Personality and behaviour

The relationships between personality and behaviour are of interest to psychologists and psychiatrists. Is a particular personality trait related to whether an individual will become depressed or be happy; or to how an individual performs within a team or on a particular task? Furthermore, does our neurochemistry explain these relationships? We at Heriot-Watt, in collaboration with the University of Edinburgh, investigate the relationships between factors such as personality, language, emotion, and mood. Contact Dr Mary Stewart for more information.

Autism Spectrum Disorders

Autism Spectrum Disorder (ASD) is characterised by severe impairments in social, communicative and imaginative activities, affecting up to 1% of children in the UK. Recently researchers have been investigating whether people with ASD think in a different way from "typically developing individuals" (the term applied to those without ASD). We at Heriot-Watt, along with colleagues from Queen Margaret College, the University of Edinburgh, and Newcastle University are interested in whether thinking styles (specifically a bias towards local information processing) are responsible for the impairments seen in ASD. Contact Dr Mary Stewart for more information.

Technologies for children, especially with autism

Children with autism seem to have an affinity for Information and Computing Technology (ICT). This provides a unique opportunity to both understand and treat autism. Also, technology research in developmental disorders offers a window to understanding the typical population better, as well as develop better technologies for everyone. Contact Dr Thusha Rajendran for more information.

Reciprocal social interaction

Whether through gestural or linguistic imitation, or understanding the nature of friendships, reciprocity seems a natural part of human social development. However, when there is a disruption in development (either through a developmental disorder such as autism, or child maltreatment) then this important social ability can be studies and possibly treated. Contact Dr Thusha Rajendran for more information.

Social learning and cultural transmission

Current research projects are broadly focused around the 'who', the 'what', the 'when' and the 'how' of social learning. One particular research stream has focused on the phenomenon of 'over-imitation', that is, copying another individual to the extent that task efficiency is actually reduced.
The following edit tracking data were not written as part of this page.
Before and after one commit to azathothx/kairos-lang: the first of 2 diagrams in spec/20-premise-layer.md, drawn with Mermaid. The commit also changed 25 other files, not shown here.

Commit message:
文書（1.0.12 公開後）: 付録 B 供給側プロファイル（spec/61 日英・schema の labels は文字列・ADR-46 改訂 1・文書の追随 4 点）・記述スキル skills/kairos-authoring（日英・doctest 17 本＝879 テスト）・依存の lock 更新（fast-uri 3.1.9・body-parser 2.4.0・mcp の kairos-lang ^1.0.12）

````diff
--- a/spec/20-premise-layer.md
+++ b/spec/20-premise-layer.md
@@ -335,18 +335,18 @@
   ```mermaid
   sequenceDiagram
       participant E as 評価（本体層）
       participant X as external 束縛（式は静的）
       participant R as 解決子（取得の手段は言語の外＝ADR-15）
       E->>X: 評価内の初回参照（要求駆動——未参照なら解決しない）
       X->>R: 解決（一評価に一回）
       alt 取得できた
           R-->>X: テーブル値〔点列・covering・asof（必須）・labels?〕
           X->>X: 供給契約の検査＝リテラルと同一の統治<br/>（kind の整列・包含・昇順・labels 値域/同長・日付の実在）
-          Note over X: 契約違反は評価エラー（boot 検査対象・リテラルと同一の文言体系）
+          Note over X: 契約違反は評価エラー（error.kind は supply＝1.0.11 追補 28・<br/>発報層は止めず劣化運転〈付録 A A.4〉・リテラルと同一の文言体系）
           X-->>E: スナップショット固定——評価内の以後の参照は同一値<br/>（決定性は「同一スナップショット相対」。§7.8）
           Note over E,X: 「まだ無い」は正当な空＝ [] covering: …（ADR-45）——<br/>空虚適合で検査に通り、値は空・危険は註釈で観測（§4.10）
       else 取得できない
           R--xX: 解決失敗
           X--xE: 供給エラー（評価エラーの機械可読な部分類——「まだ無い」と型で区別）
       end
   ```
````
Under what circumstances does this phenomenon occur? More recent research collaborations are exploring presociality in young children and capuchin monkeys. Contact Dr Nicola McGuigan for more information.

Perception of visual texture

Almost all natural and artificial surfaces are textured in some way, but little is known about the processing of texture patterns by the human visual system. We collaborate with computer scientists in the Heriot-Watt Texture Lab to explore how people make perceptual judgments about natural and synthetic visual textures, and how people search for targets in visual textures. Results are applied to problems in computer vision such as retrieving digital representations of surface textures from databases and detecting surface deficits. Contact Professor Patrick Green for more information.

Psychosocial influences on health and safety in small businesses

Health and safety at work may entail activities such as risk assessment, in areas ranging from physical hazards to psychological stress. Despite its importance, health and safety engagement is often seen as problematic for the small business. Employing both qualitative and quantitative research methods, this project investigates the nature of the behaviours which small businesses undertake. We then examine psychological and social processes influencing such behaviour.  Contact Dr Terry Lansdown for more information.